february 2nd 2020

The Matador (as published in Man Magnum Magazine - March 2017)

"Mr Troskie, Mr Troskie!" I heard Sammy's voice calling. Then Again: "Mr Troskie!!!" I looked around and at first could not see him. "MR TROSKIE!!!" (This time there was more urgency in his voice). Then I finally saw him - about two metres up in a knob thorn tree… "You are a matador now?" "Sammy, what on earth are you talking about? I can see you are high in a tree - but are you high on drugs now also? Get out of that tree!" "A matador Mr Troskie, like in the Spanish bullfights!"

"Sammy, I have no idea what you are talking about. Get out of that doggone tree - NOW!" Sammy gingerly started making his way down the tree… a task that was hampered by the multitude of little hooked knob thorns in his palms. I waited for him to get down on level ground... "Boohaah, boohaah, boohaah", came the death bellows from the Buffalo at my feet...

"Sammy, what’s this about a matador?" I finally asked as I helped him down... He flashed that bright white smile of his and shook his head. "Auntie Bina told me about the Spanish bullfights and showed it to me on TV. I saw how the matador uses his sword for the final kill and you looked just like that." "This buffalo wanted to kill you today, but you held your rifle like a sword…" He demonstrated his version of a swordsman's pose… "See; you didn’t even have the rifle on your shoulder - you were holding it up into the air like a sword!" Then I understood as I reflected on the events leading up to the present situation...

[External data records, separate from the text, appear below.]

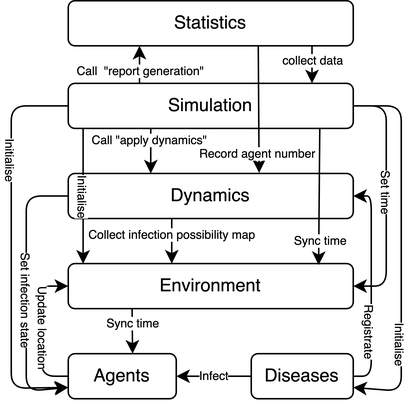
Anson2251/camp-agent-base-model keeps this draw.io diagram as paper/assets/model-structure.png. Above is the earlier version. Source tidied: cells renumbered, new cells last; positions are measured from the earlier drawing's top-left corner, leaving out a move shared by most shapes.
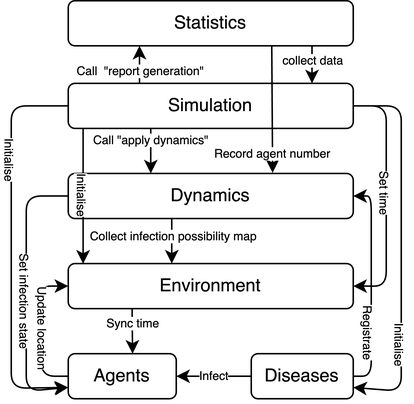
Above is the later version.

Diff of the diagram source:
```diff
@@ -152,8 +152,8 @@
     </mxCell>
     <mxCell id="31" style="endArrow=classic;html=1;fontSize=8;exitX=0.893;exitY=0.99;exitDx=0;exitDy=0;exitPerimeter=0;entryX=0.896;entryY=-0.013;entryDx=0;entryDy=0;entryPerimeter=0;fontFamily=Helvetica;" parent="1" edge="1">
       <mxGeometry relative="1" as="geometry">
-        <mxPoint x="164.7" y="29.7" as="sourcePoint" />
-        <mxPoint x="165.2" y="114.6" as="targetPoint" />
+        <mxPoint x="173.7" y="29.7" as="sourcePoint" />
+        <mxPoint x="174.2" y="114.6" as="targetPoint" />
       </mxGeometry>
     </mxCell>
     <mxCell id="32" value="Record agent number" style="edgeLabel;html=1;align=center;verticalAlign=middle;fontSize=8;" parent="31" vertex="1">
@@ -161,16 +161,5 @@
         <mxPoint x="-2" y="7" as="offset" />
       </mxGeometry>
     </mxCell>
-    <mxCell id="33" style="endArrow=classic;html=1;exitX=0.651;exitY=0.993;exitDx=0;exitDy=0;exitPerimeter=0;entryX=0.589;entryY=0.033;entryDx=0;entryDy=0;entryPerimeter=0;" parent="1" edge="1">
-      <mxGeometry relative="1" as="geometry">
-        <mxPoint x="205.7" y="84.8" as="sourcePoint" />
-        <mxPoint x="204.9" y="176" as="targetPoint" />
-      </mxGeometry>
-    </mxCell>
-    <mxCell id="34" value="Sync time" style="edgeLabel;html=1;align=center;verticalAlign=middle;fontSize=8;" parent="33" vertex="1">
-      <mxGeometry x="0.31" relative="1" as="geometry">
-        <mxPoint y="16" as="offset" />
-      </mxGeometry>
-    </mxCell>
   </root>
 </mxGraphModel>
```
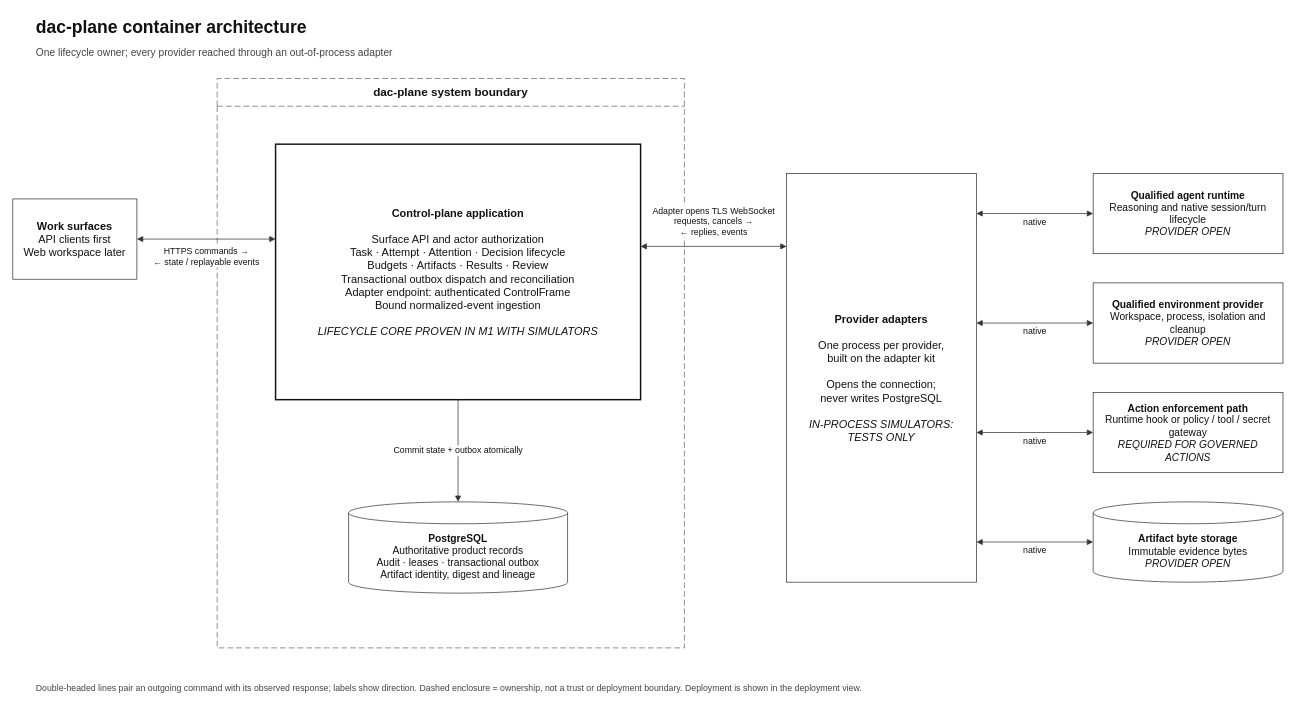
Earlier version of the draw.io diagram docs/architecture/container-view.drawio (dac-plane/dac-plane). Source tidied: cells renumbered, new cells numbered last; positions are measured from the earlier drawing's top-left corner, leaving out a move shared by most shapes. Both pictures are drawn from the tidied source at 73%, with x=0, y=0 at pixel (12, 12).
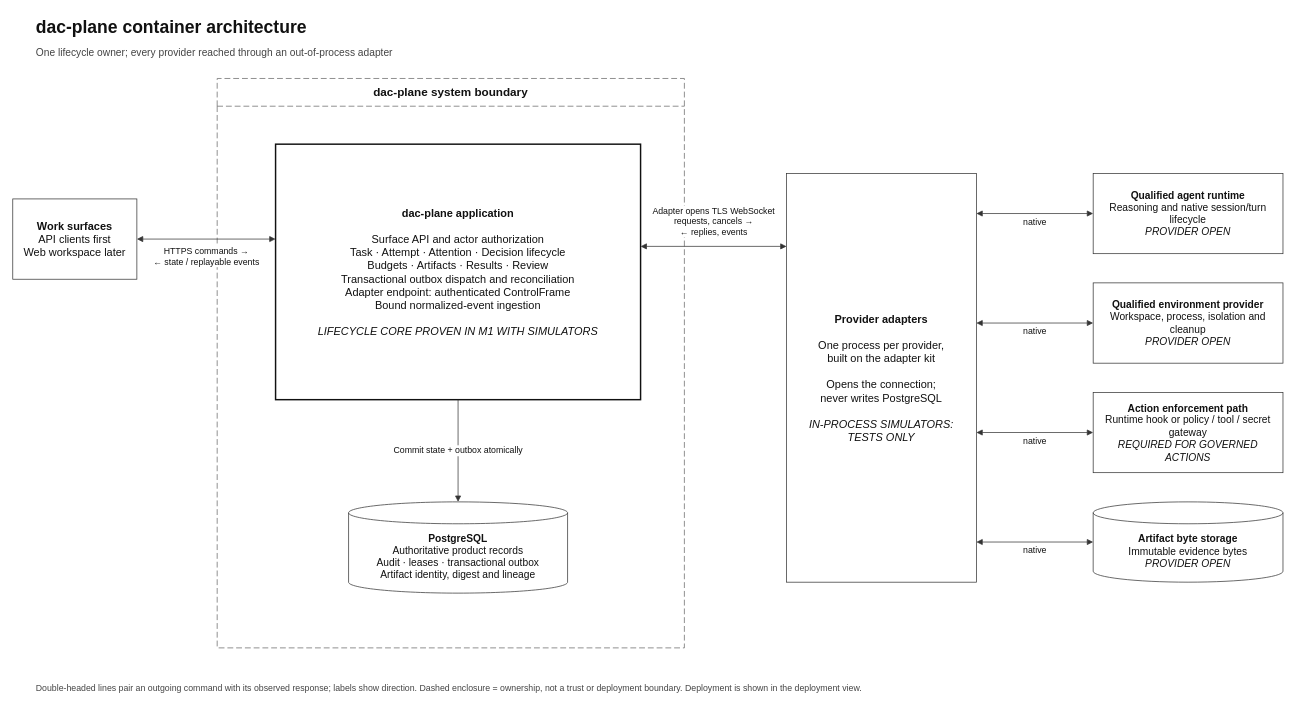
The same page after the edit.

Commit message (it also covers changes not shown here):
refactor: update terminology and dimensions in overview and container-view diagrams for clarity

Change to the diagram source:
```diff
@@
-    <mxCell id="6" value="&lt;b&gt;Control-plane application&lt;/b&gt;&lt;br&gt;&lt;br&gt;Surface API and actor authorization&lt;br&gt;Task · Attempt · Attention · Decision lifecycle&lt;br&gt;Budgets · Artifacts · Results · Review&lt;br&gt;Transactional outbox dispatch and reconciliation&lt;br&gt;Adapter endpoint: authenticated ControlFrame&lt;br&gt;Bound normalized-event ingestion&lt;br&gt;&lt;br&gt;&lt;i&gt;LIFECYCLE CORE PROVEN IN M1 WITH SIMULATORS&lt;/i&gt;" style="rounded=0;whiteSpace=wrap;html=1;fillColor=#FFFFFF;strokeColor=#111111;strokeWidth=2;fontColor=#111111;fontSize=15;spacing=10;" parent="1" vertex="1">
+    <mxCell id="6" value="&lt;b&gt;dac-plane application&lt;/b&gt;&lt;br&gt;&lt;br&gt;Surface API and actor authorization&lt;br&gt;Task · Attempt · Attention · Decision lifecycle&lt;br&gt;Budgets · Artifacts · Results · Review&lt;br&gt;Transactional outbox dispatch and reconciliation&lt;br&gt;Adapter endpoint: authenticated ControlFrame&lt;br&gt;Bound normalized-event ingestion&lt;br&gt;&lt;br&gt;&lt;i&gt;LIFECYCLE CORE PROVEN IN M1 WITH SIMULATORS&lt;/i&gt;" style="rounded=0;whiteSpace=wrap;html=1;fillColor=#FFFFFF;strokeColor=#111111;strokeWidth=2;fontColor=#111111;fontSize=15;spacing=10;" parent="1" vertex="1">
       <mxGeometry x="360" y="180" width="500" height="350" as="geometry" />
     </mxCell>
```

A Spanish bullfight (known as a "corrida") is divided into three stages: Tercio de Varas (part of the lances) Tercio de Banderillas (part of Banderillas) and; Tercio de Muerte (part of death) A bullfight is usually conducted in a bullfight arena and is attended by thousands of spectators. It usually lasts 20 minutes from start to finish. (Mostly the bullfighters win...) This particular fight would last more than 6 hours... But then, this was no ordinary fight... In this instance our "arena" was the African bushveld and there were no spectators to witness the two toreros and their matador during this particular fight.

The game was on right from the very beginning... Six hours earlier my client wounded the buffalo bull that was now laying dead down below us. The lung blood that we found at the original scene - several miles away - soon turned into tiny and scattered droplets as we pursued the wounded buffalo through some really nasty stuff in the Limpopo Bushveld. Sammy is my loyal and trusted tracker of the last several years - one of (if not THE) best trackers I’ve ever had the privilege of working with and had it not been for his extraordinary skills we would not have been here right now. In spite of the blood trail drying up, Sammy managed to stay on the track of the wounded bull and it was he who had led us up the point when the buffalo stood up a mere 25 yards in front of us just a minute ago...

Upon seeing us, the bull started running from our left to right and our shots rang out almost simultaneously. We were pretty much aiming at a shadow as the bull was already in the woods by the time we fired. We both started running parallel to the bull. My client was now in front of me and was the first to get another shot off at the bull. That shot changed the bull's mind about fleeing. It appeared he had figured out where the pain was coming from and he now had my client in his sights... I came out into the clearing as the Buffalo commenced its charge and sent a .500gr Barness solid his way. My shot appeared to have little effect on the Buffalo - other than making him aware of the fact that there were two enemies as opposed to one - me being the closest of the two.

He turned and 2,000 Pounds of furious beast was now incoming from 20 yards at 25 miles an hour. I'd have loved to tell you how at this point I shot him right between the eyes and how he came skidding to a halt in front of my feet. Alas; this was not the case. I aimed for the centre of his chest and squeezed the trigger. The buffalo stumbled but continued coming. He was now almost on top of me and the side-step I performed would have made my high school rugby coach very, very proud... I spun into a tree behind me and almost tripped but managed to chamber another round right as the buffalo came to a standstill a couple of feet from me.

As if in slow motion, I saw how the buffalo dropped his right horn for the hook. It was now or never... There was no time to shoulder my rifle so I literally held it like a Spanish Matador would hold his sword for the Estocada (final kill) and squeezed the trigger of my .458 Lott one last time... A bright red dot appeared right in the middle of the buffalo's neck and everything went quiet as he dropped.

Fortunately; other than the buffalo, the only one who sustained "injuries" that day was Sammy - with two palms full of knob thorns - as he scaled the tree when the buffalo charged. Can't say I blame him for doing that... He must have felt pretty vulnerable - being the only one without a rifle in that situation! During the "autopsy" it was revealed that my frontal shot at the charging bull had entered the centre of his chest, travelled throughout the length of his body and exited through his left buttock. Yes, that Barness flat-nosed solid shot length-wise through that buffalo, blew his heart and lungs to pieces and he was still coming! However; by the time he reached me he was tired enough for me to apply the coup de grace and end something that could have gone horribly wrong.

Hats off to my client who stood his ground and continued shooting until the end.